The long journey from Marikina to Las Piñas covered almost four hours (waiting time included due to heavy flow of traffic in EDSA and Makati) but the long wait to arrive at the training venue proved to be worthy as I was greeted warmly by women representing different parishes who convened at the Good Shepherd Parish for the Stuffed Toy Making Seminar Workshop.
Ladies aged between 20 to 55, seated accordingly, patiently listened to my lecture on the Basics of Toy Making. All exhibited enthusiasm especially when I recounted my early beginnings in soft toy making and the many rewards I received since I started making toys for gifts and souvenirs.
Our host, Sister Violy, a very affectionate and thoughtful woman, who kindly fetched me from the subdivision entrance on the first day of our training, together with Sister Debbie, joined the class all throughout the course.
Day One, went smoothly as participants enjoyed their first hands-on exercise in Pattern Making. Pattern templates for dolphin stuffed toy produced from chip boards formed the core of the pattern making process. As soon as their first exercise were finished, the class was divided into three groups and assigned a specific task – that each group, with their combined skills in cutting and sewing must produce one dolphin stuffed toy, which will later serve as their guide when it’s their turn to create their individual projects.
Swannie Mae, a participant, proudly shows her dolphin!!!
Day Two, considered as their most challenging day, the participants got busy making Ellie, the Elephant. Due to its many puzzle-pieced templates, it took them so long to finish joining the toy’s body parts. Nevertheless, two groups finished first with their prototypes and won a free cupid boy stuffed toy patterns!!!
Meals and photo shoots occurred while working and during rest periods. With Sister Debbie and Sister Lea volunteering as “official photographers”, candid shots were taken with the participants all-smiles posed with their toys and patterns, giggledly excited about their newly found skill in toy making.
The rest of the topics were discussed on our last day of training:
Cleaning & Trimming
Costing and Pricing
All the participants were given 2 additional patterns (Swan and Panda)

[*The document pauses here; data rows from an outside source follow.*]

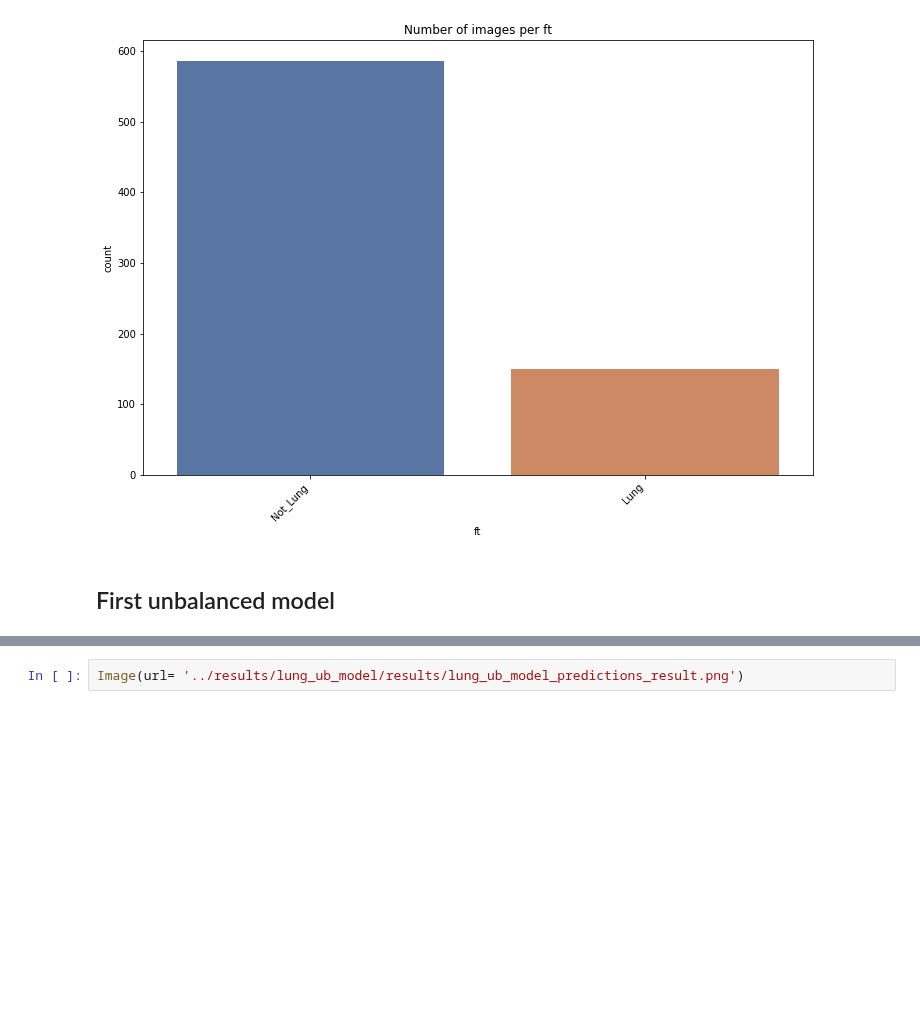
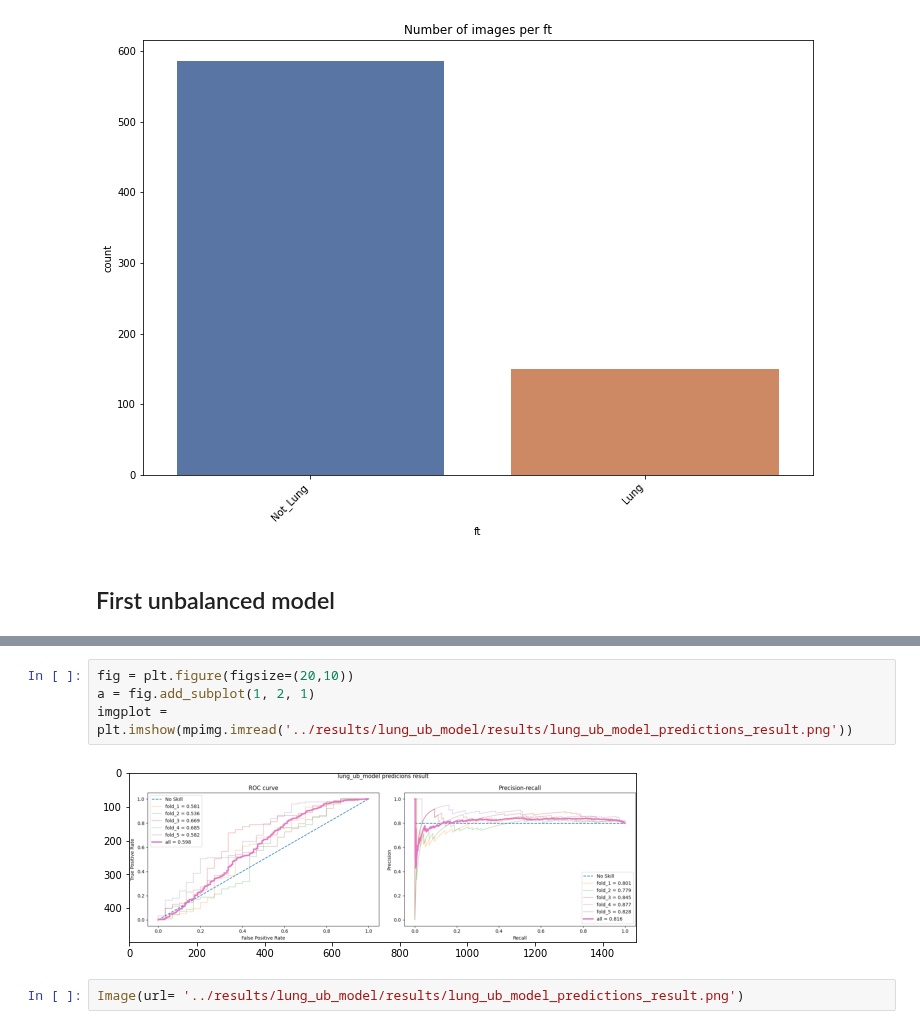
Before and after one commit to apollo994/CMP_, a Jupyter notebook: notebooks/report_images.ipynb, the cells around one changed output, grey strips where cells are left out. Drawn from its saved outputs; the diff is of its cells as text; blank space fills up the shorter version.

```diff
--- a/notebooks/report_images.ipynb
+++ b/notebooks/report_images.ipynb
@@ -23,3 +35,9 @@ plot_ft_many(df, 'ft')
+# %%
+fig = plt.figure(figsize=(20,10))
+a = fig.add_subplot(1, 2, 1)
+imgplot = plt.imshow(mpimg.imread('../results/lung_ub_model/results/lung_ub_model_predictions_result.png'))
+# %% [output]
+[figure, added]
 # %%
 Image(url= '../results/lung_ub_model/results/lung_ub_model_predictions_result.png')
 # %% [output]
```
Also changed, not shown: parts of 2 cells of this notebook.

This batch of trainees learned fast. They neatly joined fabric pieces together and finished the toys with less supervision. Three promising individuals, namely Josie Llarenas, Rhonilyn Vargas and Jelyn Dumapig always finish first followed by Ate Helenita Cedilla, Emalyn Lozada and Angela Merendad.
Before we part ways, Mrs. Cedilla and Mrs. Llarenas deeply expressed their interest to continue in enhancing their craft. While others stated that they would want to start making toys in anticipation for Christmas season.

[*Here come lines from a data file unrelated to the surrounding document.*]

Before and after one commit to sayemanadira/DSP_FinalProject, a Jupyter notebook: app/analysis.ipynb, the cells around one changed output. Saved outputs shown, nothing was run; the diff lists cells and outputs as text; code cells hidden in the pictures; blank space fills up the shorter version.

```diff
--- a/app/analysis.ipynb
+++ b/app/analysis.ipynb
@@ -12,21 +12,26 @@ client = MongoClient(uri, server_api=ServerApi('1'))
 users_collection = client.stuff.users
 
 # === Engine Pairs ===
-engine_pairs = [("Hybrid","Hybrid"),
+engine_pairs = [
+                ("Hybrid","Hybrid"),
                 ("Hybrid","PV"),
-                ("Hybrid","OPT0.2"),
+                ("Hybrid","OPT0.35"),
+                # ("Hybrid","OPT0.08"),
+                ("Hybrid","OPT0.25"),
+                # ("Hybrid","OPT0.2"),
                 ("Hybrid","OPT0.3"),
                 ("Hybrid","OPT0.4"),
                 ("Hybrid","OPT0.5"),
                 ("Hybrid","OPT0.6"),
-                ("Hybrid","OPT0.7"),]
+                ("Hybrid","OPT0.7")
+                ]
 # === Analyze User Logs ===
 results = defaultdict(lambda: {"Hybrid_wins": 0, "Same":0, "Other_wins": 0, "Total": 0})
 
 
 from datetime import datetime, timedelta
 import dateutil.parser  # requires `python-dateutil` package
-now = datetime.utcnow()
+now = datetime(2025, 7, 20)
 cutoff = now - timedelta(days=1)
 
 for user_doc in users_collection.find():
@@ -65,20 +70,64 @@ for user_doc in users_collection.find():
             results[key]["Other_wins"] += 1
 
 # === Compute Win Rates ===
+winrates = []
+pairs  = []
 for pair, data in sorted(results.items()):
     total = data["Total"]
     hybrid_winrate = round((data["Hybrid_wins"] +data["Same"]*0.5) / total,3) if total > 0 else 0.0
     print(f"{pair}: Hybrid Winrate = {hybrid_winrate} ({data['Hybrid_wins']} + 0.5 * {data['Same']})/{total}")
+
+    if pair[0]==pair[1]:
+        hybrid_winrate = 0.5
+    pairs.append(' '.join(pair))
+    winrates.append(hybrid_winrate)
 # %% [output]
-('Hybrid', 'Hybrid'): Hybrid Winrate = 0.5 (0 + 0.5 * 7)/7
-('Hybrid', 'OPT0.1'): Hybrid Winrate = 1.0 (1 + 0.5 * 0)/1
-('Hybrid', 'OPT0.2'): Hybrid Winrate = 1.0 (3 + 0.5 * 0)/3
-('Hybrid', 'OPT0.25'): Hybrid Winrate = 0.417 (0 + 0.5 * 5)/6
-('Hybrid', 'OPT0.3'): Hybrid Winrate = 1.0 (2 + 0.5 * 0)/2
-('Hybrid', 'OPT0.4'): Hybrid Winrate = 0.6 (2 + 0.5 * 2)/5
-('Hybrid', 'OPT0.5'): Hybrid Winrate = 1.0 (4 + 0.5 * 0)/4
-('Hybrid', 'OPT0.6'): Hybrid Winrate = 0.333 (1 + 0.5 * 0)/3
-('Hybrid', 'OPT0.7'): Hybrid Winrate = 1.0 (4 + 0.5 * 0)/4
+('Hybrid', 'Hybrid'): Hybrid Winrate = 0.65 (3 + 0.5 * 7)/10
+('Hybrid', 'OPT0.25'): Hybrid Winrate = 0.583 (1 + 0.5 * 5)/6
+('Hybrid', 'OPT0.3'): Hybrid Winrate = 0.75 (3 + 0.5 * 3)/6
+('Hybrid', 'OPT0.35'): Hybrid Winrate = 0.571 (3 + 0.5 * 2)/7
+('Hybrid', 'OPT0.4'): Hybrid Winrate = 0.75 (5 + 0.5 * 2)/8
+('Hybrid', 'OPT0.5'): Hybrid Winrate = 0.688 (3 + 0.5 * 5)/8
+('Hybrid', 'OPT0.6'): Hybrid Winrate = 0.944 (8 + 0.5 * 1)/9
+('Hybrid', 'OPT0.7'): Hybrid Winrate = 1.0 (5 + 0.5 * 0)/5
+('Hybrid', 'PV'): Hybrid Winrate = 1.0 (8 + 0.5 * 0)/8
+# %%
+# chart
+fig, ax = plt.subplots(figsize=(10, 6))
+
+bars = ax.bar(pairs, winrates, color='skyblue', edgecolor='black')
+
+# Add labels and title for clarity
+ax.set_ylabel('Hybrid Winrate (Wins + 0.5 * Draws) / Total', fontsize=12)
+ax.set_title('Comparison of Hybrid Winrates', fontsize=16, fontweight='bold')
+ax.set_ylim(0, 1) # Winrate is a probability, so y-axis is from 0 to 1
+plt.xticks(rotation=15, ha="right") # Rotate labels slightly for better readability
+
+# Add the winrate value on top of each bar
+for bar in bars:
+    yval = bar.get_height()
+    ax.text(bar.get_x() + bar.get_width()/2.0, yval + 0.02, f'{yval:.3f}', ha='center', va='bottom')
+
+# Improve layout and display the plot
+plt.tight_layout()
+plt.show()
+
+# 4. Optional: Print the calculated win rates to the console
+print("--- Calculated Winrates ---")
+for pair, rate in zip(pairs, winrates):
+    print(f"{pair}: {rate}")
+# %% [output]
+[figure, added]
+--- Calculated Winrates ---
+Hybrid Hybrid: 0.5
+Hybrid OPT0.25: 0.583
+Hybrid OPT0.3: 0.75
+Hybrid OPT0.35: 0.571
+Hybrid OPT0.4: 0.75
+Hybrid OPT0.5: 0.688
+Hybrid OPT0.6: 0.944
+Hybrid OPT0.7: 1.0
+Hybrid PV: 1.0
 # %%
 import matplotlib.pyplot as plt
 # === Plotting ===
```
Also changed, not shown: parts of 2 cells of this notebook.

I also expressed my gratitude and reminded them that Assissi Development Foundation will always be here to help them acquire new knowledge and skills and I promised to continuously support them with the technical and marketing aspects.